Now, with the obligatory weather discussion done, on with today’s topic. As you know, if you’ve read my stuff often, I often torture myself with comments on Facebook. I also get comments on my blog posts. I do publish the vast majority of non-spam comments I receive, even if they’re critical. I am a believer in people being able to speak up if they feel inclined to voice an opinion. I do not publish comments that are insulting or abusive, unless I’m turning that comment into a rant… which I feel fine with doing when someone is an asshole. Hey– if you don’t want me to rant about you, be very careful what you post.
One thing I’ve noticed a lot of is that people seem to get very upset when someone takes an opposing or unusual view. For instance, a few days ago, I got a comment from a “stranger”– that is, someone who had never commented on my blog before. This person, name of Judy, felt the need to correct my opinion about Skylar Mack’s punishment in the Cayman Islands. Although her comment was written, and therefore didn’t have an audible tone, per se, I could tell that she felt I was wrong and needed to be put in my place. She seemed to think I should be silenced, perhaps.

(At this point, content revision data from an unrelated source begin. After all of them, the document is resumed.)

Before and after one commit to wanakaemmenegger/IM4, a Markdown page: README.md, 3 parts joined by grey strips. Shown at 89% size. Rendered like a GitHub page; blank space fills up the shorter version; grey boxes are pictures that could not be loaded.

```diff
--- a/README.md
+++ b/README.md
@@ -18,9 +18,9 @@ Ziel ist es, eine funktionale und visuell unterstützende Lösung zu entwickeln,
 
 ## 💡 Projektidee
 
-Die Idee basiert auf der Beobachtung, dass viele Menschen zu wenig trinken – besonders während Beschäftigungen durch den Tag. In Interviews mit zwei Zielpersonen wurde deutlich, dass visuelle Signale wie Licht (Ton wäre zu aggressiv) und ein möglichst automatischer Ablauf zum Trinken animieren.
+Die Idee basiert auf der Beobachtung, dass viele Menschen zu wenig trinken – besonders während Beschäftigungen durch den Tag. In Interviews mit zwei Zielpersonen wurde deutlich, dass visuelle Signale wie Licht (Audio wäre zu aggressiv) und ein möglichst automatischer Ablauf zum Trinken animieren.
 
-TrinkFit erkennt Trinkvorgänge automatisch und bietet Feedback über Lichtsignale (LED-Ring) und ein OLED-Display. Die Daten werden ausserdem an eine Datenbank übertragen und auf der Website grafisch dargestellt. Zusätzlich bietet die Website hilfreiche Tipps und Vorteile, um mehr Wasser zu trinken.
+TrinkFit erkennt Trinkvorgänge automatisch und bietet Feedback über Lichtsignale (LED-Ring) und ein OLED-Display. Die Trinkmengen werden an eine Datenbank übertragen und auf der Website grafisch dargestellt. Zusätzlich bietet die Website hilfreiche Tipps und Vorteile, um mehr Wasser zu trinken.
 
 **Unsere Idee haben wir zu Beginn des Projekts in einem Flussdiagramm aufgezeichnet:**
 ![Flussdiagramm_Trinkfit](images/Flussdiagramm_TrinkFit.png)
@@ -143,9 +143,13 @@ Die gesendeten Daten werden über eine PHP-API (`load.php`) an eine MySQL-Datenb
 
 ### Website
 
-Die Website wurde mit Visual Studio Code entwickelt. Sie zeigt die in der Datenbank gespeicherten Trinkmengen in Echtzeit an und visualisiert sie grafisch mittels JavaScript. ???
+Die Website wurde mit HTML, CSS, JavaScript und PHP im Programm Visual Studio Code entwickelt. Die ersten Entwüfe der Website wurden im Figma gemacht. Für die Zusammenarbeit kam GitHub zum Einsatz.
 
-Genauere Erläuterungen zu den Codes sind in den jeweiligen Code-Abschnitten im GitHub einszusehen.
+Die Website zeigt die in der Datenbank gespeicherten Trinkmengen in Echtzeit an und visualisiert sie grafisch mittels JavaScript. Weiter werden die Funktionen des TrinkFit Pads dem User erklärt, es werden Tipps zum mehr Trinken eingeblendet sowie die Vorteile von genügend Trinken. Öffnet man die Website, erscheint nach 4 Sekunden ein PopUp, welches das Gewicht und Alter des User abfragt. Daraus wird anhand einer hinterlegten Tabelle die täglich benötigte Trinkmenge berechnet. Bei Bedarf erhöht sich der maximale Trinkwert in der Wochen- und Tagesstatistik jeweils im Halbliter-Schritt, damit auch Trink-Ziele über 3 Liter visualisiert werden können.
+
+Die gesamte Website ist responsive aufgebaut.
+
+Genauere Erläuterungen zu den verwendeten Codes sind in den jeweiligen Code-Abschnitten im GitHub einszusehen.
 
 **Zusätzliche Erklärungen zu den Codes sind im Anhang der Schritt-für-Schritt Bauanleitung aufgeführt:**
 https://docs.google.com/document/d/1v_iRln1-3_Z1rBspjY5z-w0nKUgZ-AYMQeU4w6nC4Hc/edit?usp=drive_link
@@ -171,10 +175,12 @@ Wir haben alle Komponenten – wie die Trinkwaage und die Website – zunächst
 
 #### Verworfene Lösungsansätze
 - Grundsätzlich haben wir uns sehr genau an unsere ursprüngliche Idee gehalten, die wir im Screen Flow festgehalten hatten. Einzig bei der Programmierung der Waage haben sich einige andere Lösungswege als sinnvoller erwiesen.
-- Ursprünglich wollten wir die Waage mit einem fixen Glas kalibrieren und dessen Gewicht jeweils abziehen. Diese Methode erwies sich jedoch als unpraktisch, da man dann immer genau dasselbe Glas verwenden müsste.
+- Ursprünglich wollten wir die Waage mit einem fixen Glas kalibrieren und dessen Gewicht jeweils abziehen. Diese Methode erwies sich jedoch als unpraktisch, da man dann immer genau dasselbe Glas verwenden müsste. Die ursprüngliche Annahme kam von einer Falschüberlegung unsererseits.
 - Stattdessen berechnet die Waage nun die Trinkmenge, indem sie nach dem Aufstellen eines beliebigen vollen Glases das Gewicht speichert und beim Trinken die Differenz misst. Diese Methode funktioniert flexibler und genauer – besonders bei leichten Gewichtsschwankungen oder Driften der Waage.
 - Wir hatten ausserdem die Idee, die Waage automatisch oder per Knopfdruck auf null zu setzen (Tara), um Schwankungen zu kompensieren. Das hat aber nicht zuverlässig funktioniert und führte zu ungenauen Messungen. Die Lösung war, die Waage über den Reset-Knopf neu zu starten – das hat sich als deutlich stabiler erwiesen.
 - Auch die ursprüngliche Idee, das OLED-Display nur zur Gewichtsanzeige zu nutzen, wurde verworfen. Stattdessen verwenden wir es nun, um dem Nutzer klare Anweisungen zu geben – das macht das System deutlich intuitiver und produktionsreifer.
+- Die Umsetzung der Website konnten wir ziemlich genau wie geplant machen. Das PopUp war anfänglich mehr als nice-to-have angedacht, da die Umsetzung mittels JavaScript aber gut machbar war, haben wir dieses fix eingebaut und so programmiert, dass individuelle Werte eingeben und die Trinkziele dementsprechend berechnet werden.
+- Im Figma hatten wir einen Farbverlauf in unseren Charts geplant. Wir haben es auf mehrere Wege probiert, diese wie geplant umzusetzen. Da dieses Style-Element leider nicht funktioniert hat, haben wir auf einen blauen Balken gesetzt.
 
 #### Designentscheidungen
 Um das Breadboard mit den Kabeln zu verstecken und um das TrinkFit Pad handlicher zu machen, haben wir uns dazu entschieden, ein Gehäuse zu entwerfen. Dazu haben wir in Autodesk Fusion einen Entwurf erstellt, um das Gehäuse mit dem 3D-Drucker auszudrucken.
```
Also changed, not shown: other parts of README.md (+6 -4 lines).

Frankly, it seemed to me that Judy’s comment probably came more from an emotional reaction than rational thought. Yes, she seemed angry that Skylar Mack had gone to the Cayman Islands and broke quarantine. As an American, maybe she was embarrassed on Skylar’s behalf. Or maybe she was jealous that Skylar got to travel to “paradise”, but then didn’t have enough respect for the rules. Or maybe she was just virtue signaling; that is, showing everyone what a “good and respectful” person she is by siding with the morality police. There’s nothing wrong with being good and respectful, unless, of course, you’re only doing it “for show”.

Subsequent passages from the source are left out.